Jordan Barbour, Jonathan Burke, Francesca Harper, LaTrisa Harper, Dell Howlett, Krisha Marcano, Kenita Miller, Okieriete Onaodowan, Josh Tower, Gayle Turner, Glenn Turner, C. Kelly Wright
Every now and then a show off-Broadway comes along and inspires the audience. Langston in Harlem is one such rare shows. It entertains, informs, and pulls you emotionally into new experiences. This is a world premiere that people will be talking about for a long time to come.
Langston Hughes was a major poet of the Harlem Renaissance, the period of new modes of expression in Harlem in the 1920s and 30s. Langston was the master of spoken word poetry, predating current trends in both slam poetry and rap. This show has taken Langstons poetry and set much of it to music of the period; blues, jazz and gospel.
But Langston in Harlem is much more than Langston Hughes words set to music. It uses his work to trace the arc of his life Langston matures in Harlem and sees both the community’s growth and its containment. He transforms emotionally from a state of wide-eyed wonder, eventually embodying empathy, anger, revolt and finally acceptance, all in the space of less than two hours.
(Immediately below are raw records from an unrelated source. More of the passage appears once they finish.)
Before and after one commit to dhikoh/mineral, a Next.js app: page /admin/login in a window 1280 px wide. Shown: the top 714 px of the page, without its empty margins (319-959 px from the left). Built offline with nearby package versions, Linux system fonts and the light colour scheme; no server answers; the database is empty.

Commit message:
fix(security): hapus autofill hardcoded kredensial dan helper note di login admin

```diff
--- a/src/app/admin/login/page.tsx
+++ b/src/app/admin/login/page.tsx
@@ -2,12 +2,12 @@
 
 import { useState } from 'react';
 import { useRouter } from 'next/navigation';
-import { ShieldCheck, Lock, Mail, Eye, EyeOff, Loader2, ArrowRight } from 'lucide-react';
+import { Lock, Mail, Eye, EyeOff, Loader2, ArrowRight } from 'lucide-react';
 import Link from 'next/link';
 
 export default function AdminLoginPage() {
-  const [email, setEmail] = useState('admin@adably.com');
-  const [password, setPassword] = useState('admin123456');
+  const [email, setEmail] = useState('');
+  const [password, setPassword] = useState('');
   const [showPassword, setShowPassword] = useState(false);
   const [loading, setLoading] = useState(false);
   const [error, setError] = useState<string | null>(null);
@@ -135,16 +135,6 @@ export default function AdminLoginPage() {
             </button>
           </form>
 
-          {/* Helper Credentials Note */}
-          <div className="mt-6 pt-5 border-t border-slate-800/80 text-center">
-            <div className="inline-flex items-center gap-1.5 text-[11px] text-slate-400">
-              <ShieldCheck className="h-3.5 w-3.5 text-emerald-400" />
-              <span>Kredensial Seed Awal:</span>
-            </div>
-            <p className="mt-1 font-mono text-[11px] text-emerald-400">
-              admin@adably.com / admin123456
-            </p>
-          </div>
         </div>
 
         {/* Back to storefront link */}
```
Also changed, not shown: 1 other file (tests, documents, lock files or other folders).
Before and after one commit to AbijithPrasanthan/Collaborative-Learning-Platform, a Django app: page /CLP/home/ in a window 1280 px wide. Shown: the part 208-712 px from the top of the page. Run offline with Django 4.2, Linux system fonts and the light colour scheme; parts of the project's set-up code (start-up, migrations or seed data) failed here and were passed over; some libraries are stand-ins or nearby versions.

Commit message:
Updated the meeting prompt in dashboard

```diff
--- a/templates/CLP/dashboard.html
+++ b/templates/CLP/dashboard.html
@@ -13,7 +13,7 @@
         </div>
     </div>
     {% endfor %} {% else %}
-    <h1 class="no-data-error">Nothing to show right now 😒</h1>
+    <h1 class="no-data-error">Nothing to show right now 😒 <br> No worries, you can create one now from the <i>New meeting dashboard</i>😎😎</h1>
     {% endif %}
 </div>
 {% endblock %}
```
The show is the sum of so many wonderful performances it seems wrong to highlight just a few, but there are some real standouts in this cast of excellent performers. Josh Tower is a stage veteran that brings to his Langston Hughes a humanity, joy and sense of wonderment that keeps the emotional heart of this play beating loudly. The character does hit some dark moments late in the show, but Mr. Towers spoken word rendition of I Am A Negro pulls the anger and angst into raw feelings that everyone can understand.
C. Kelly Wright as Madam and Kenita Miller as Zora are both given the opportunity to shine in individual numbers, and shine they do. With both faces and voices that rend at your heart, these characters anchor Langston and the audience in the moment. These two ladies stand out, but there isnt a bad performance in the show.
The simple set at Urban Stages is augmented wonderfully by amazing lighting design by William H. Grant III and by projections designed by Alex Koch. Walter Marks provided most of the music for Hughes’s lyrics, and the musical choices are excellent, highlighting the words appropriately.
The direction by Kent Gash is excellent, keeping the show moving swiftly early and then giving some time for the more complex emotions to shine through late in the show. Mr. Gash also uses spoken word poetry sparingly but effectively to show Mr. Hughes’s genius.
Langston in Harlem often reminds one of Aint Misbehavin’, sharing a similar style of music, but where Aint Misbehavin’ shined was in showcasing the music of Fats Waller, Langston in Harlem shines by reflecting our lives and dreams in the passionate words of Langston Hughes.